A few hours later when Mom finally got there. I tried to be happy, and told my mom how pretty and tan she looked. She sat me down and told me "Daddy didn't make it. He died at 3:42." Dad was already gone and it was too late for me to get to the hospital. Word had spread instantly around camp and everyone stood frozen silent in place in the rain while mom held me in her arms walking to the bunk. I remember packing some of my things and being in that car ride home, but I actually don't remember much from the rest of that entire YEAR. Only bits and pieces. I think I just blocked it out.
There's no one right or wrong way to cope with loss and grief. There's no one way to ignore the regret, confusion and shock that accompany it. I've never been the type to openly communicate my feelings and this experience was no exception. I channeled my grief into activities that my dad had encouraged - running, writing, and art.
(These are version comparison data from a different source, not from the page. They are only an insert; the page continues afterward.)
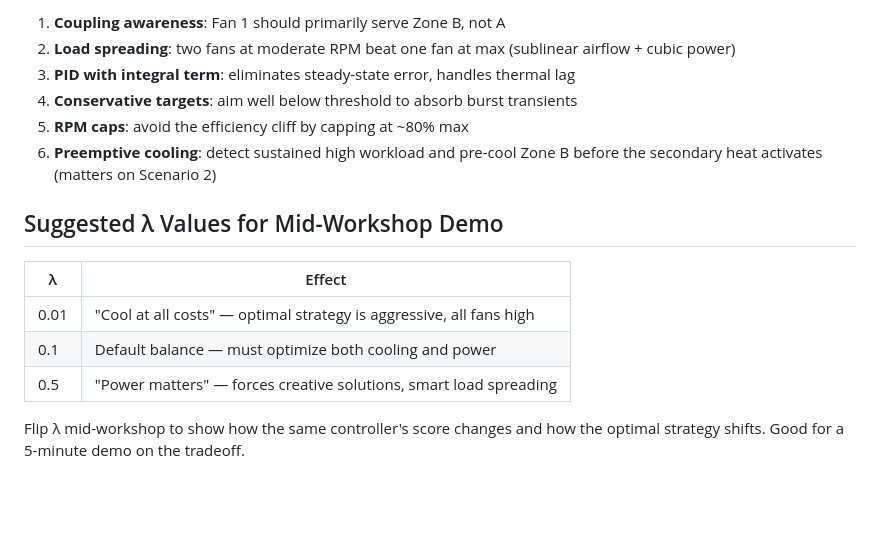
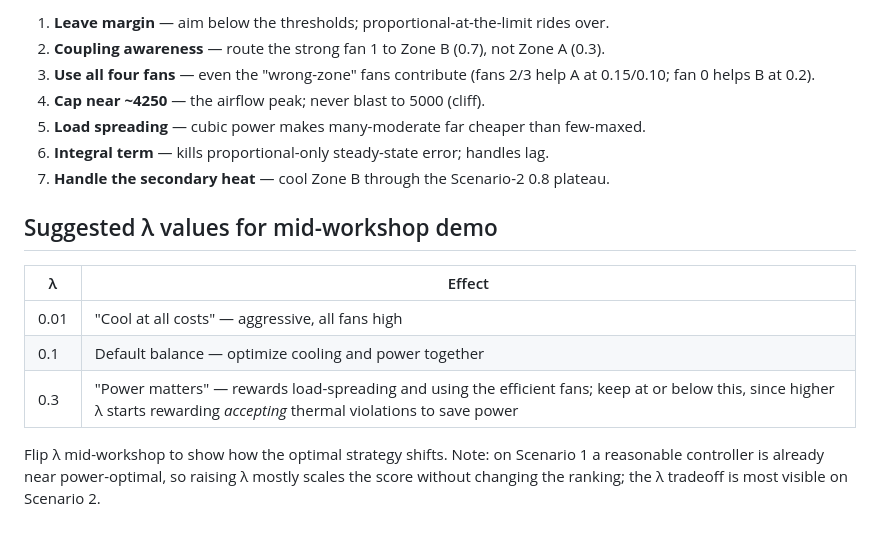
Before and after one commit to eclipsesource/fan-control-exercise, a Markdown page: SOLUTION_NOTES.md, the part around one of its changes. Rendered like a GitHub page; blank space fills up the shorter version.

```diff
--- a/SOLUTION_NOTES.md
+++ b/SOLUTION_NOTES.md
@@ -64,20 +86,21 @@ would explain at a specific point in the Scenario 2 trace.
 
-1. **Coupling awareness**: Fan 1 should primarily serve Zone B, not A
-2. **Load spreading**: two fans at moderate RPM beat one fan at max (sublinear
-   airflow + cubic power)
-3. **PID with integral term**: eliminates steady-state error, handles thermal lag
-4. **Conservative targets**: aim well below threshold to absorb burst transients
-5. **RPM caps**: avoid the efficiency cliff by capping at ~80% max
-6. **Preemptive cooling**: detect sustained high workload and pre-cool Zone B
-   before the secondary heat activates (matters on Scenario 2)
+1. **Leave margin** — aim below the thresholds; proportional-at-the-limit rides over.
+2. **Coupling awareness** — route the strong fan 1 to Zone B (0.7), not Zone A (0.3).
+3. **Use all four fans** — even the "wrong-zone" fans contribute (fans 2/3 help A at
+   0.15/0.10; fan 0 helps B at 0.2).
+4. **Cap near ~4250** — the airflow peak; never blast to 5000 (cliff).
+5. **Load spreading** — cubic power makes many-moderate far cheaper than few-maxed.
+6. **Integral term** — kills proportional-only steady-state error; handles lag.
+7. **Handle the secondary heat** — cool Zone B through the Scenario-2 0.8 plateau.
 
-## Suggested λ Values for Mid-Workshop Demo
+## Suggested λ values for mid-workshop demo
 
 | λ     | Effect |
 |-------|--------|
-| 0.01  | "Cool at all costs" — optimal strategy is aggressive, all fans high |
-| 0.1   | Default balance — must optimize both cooling and power |
-| 0.5   | "Power matters" — forces creative solutions, smart load spreading |
+| 0.01  | "Cool at all costs" — aggressive, all fans high |
+| 0.1   | Default balance — optimize cooling and power together |
+| 0.3   | "Power matters" — rewards load-spreading and using the efficient fans; keep at or below this, since higher λ starts rewarding *accepting* thermal violations to save power |
 
-Flip λ mid-workshop to show how the same controller's score changes and how the
-optimal strategy shifts. Good for a 5-minute demo on the tradeoff.
+Flip λ mid-workshop to show how the optimal strategy shifts. Note: on Scenario 1 a
+reasonable controller is already near power-optimal, so raising λ mostly scales the
+score without changing the ranking; the λ tradeoff is most visible on Scenario 2.
```
Also changed, not shown: other parts of SOLUTION_NOTES.md (+61 -39 lines).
Running, writing, and art-ing are all "mind over matter" activities for me, releases for all of the anger and questioning I had. Being on the track team meant I had people to work with towards faster and stronger goals. It gave me a place to belong and the thought of my dad traveled with me in every race. He made me try out for the team in the first place so I knew he would be disappointed if I gave up on them.
Nights were often the worst because nothing separates you from your thoughts at night. That's where writing came in. I've been journaling since I was 7 years old and it acts as my way of communicating and even meditating. I furiously wrote poems and letters to my dad for years, and felt like it was a direct channel to him in the universe somewhere. It even felt like he wrote back sometimes. One night (in my adult life not too many years ago) I put those frustrated and defeated feelings out into the universe and the next morning on my way to work I got what seemed like a response. I was on the subway feeling sorry for myself and my stop was coming up. I got up from my seat to stand at the pole and right in my vision line was this little note stuck on the wall advertisement that read something like, "Don't give up, you are here for a purpose, and things happen for a reason." I don't know who put it there, but it gave me chills and a head start to the rest of the day. Things like this have happened to me at least 4 times on the subway.
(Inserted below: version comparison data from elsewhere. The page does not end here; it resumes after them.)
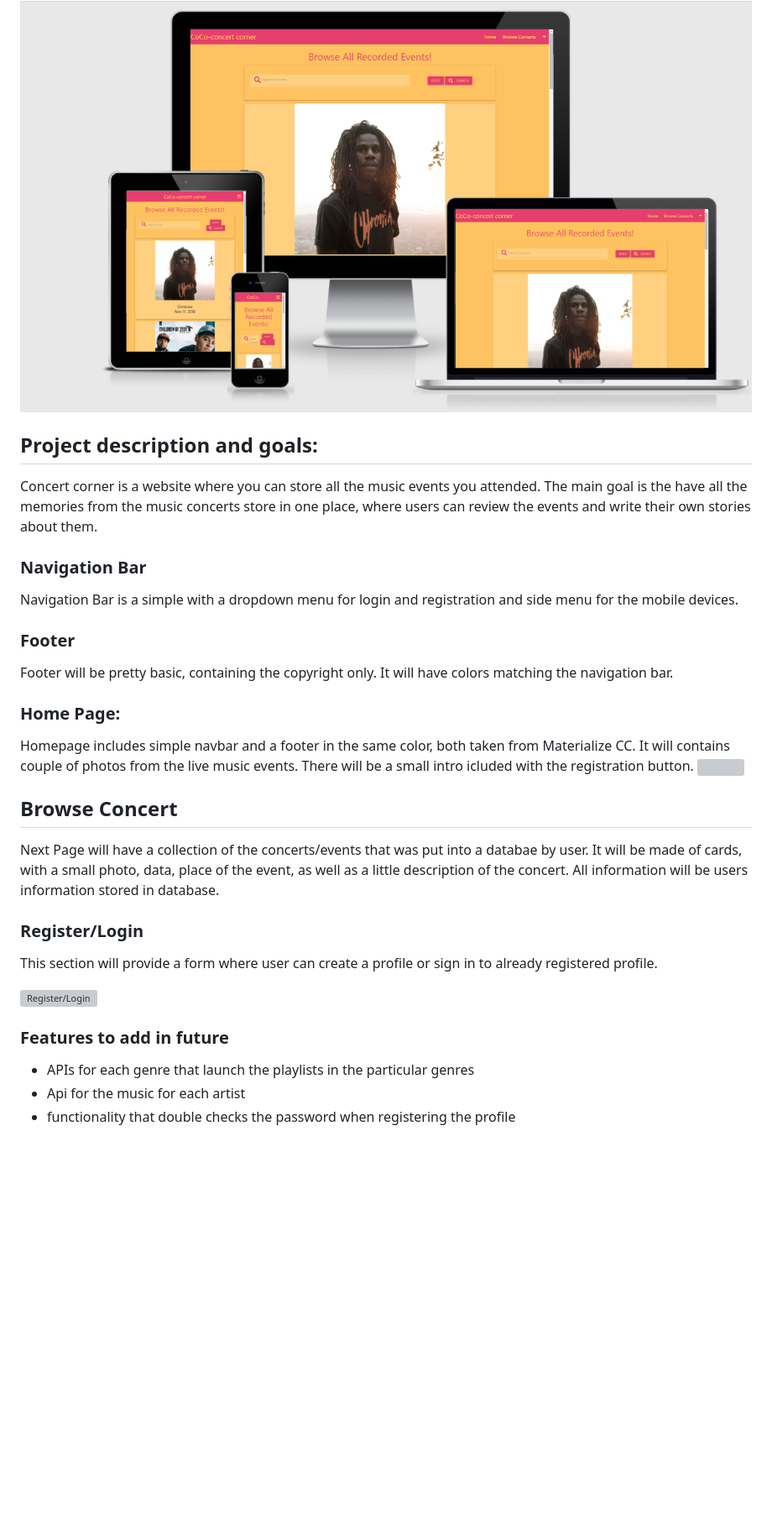
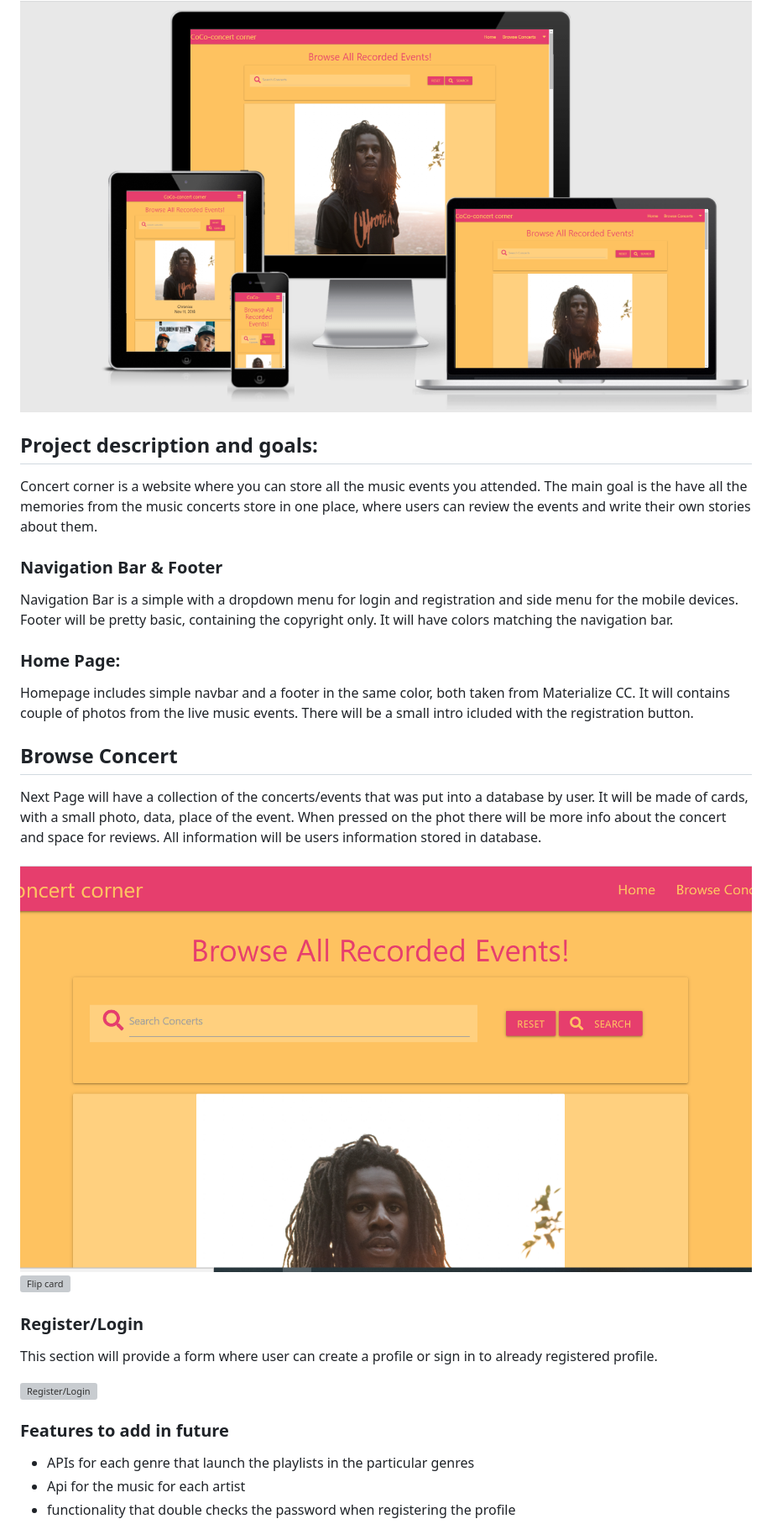
Before and after one commit to komfiGolabi/CoCo-Concert-Corner, a Markdown page: README.md, the part around the change printed below. Shown: that part at 84% size. Drawn GitHub-style; pictures changed too: static/images/browse.jpg (added); blank space fills up the shorter version; grey boxes are pictures that could not be loaded.

Commit message:
added images to readme file and expanded its content

```diff
--- a/README.md
+++ b/README.md
@@ -10,6 +9,4 @@
 ![project on different devices](static/images/resp.jpg)
-
-
 
 
 ## Project description and goals:
@@ -17,24 +14,21 @@
 Concert corner is a website where you can store all the music events you attended. The main goal is the have all the memories from the music concerts store in one place, where users can review the events and write their own stories about them.
 
 
-### Navigation Bar
+### Navigation Bar & Footer
  Navigation Bar is a simple with a dropdown menu for login and registration and side menu for the mobile devices.
-
-
-###  Footer
 Footer will be pretty basic, containing the copyright only. It will have colors matching the navigation bar.
-
 
 ### Home Page:
 
 Homepage includes simple navbar and a footer in the same color, both taken from Materialize CC. It will contains couple of photos from the live music events.
 There will be a small intro icluded with the registration button.
-![](assets/images/)
 
 ## Browse Concert
 
-Next Page will have a collection of the concerts/events that was put into a databae by user. It will be made of cards, with a small photo, data, place of the event, as well as a little description
-of the concert. All information will be users information stored in database.
+Next Page will have a collection of the concerts/events that was put into a database by user. It will be made of cards, with a small photo, data, place of the event. When pressed on the phot there will be more info about the concert and space for reviews. All information will be users information stored in database.
+
+![Main collection site](static/images/browse.jpg)
+![Flip card](static/images/flip.jpg)
 
 ### Register/Login
 
@@ -44,9 +38,7 @@ This section will provide a form where user can create a profile or sign in to a
 
 
 
-
-
- ### Features to add in future
+### Features to add in future
 * APIs for each genre that launch the playlists in the particular genres
 * Api for the music for each artist
 * functionality that double checks the password when registering the profile
```
Also changed, not shown: other parts of README.md (+30 -6 lines), static/images/flip-card.jpg (added), static/images/python-installments.jpg (added), static/images/register.jpg (added).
And finally there is art.
My parents have always encouraged my obsession with art. When I was 12, Dad took me on our first and only big trip, just the two of us. We went to Rome, Florence, Venice, Pompeii, Milan and Paris with a few other stops in between. Dad lived in Italy when he served in the US Army, and I was impressed by his Italian speaking and cultural understanding. Dad brought his famous 35mm Canon film camera as he did on every other occasion. It was the first time I saw all of the super important paintings and artists I eventually learned about in art history. We went to art havens like the Uffizi Gallery, Pitti Palace, The Accademia, The Sistine Chapel, The Louvre, saw inlaid woodwork in Sorrento and much much more. Of course I wrote daily in my journal about this trip, and it truly reinforced my interest in art and solidified it as my future career. It also connected my artistic channel to my dad - like any other type of mindful prayer on his behalf. I've since been back to most of those places, some of them 3 or 4 times including my study abroad in Florence and chaperoning as an art teacher. As a college art student in Florence, being back there for the first time felt like Dad was in every church, every painting and every photograph.
The first photo is one that Dad took of me in front of Notre Dame in 2000, the next one is of me in 2009, the first time returning to those places.
Anyway, 13 years is a long long time and during that time span I've gone through many phases - good, bad, and ugly. At one point I had to choose - Am I going to let this destroy me and be a victim forever or is this going to BUILD ME. The experience has taught me about myself. It's taught me how to cope, how to appreciate, how to love and how to communicate a little better. It's connected me to the universe and inspired my creative channels. It has motivated me in deep, unearthly ways to be better, stronger and to pursue my dreams.
I'm going to keep running (sometimes haha), writing and art-ing. And I will never take anything for granted.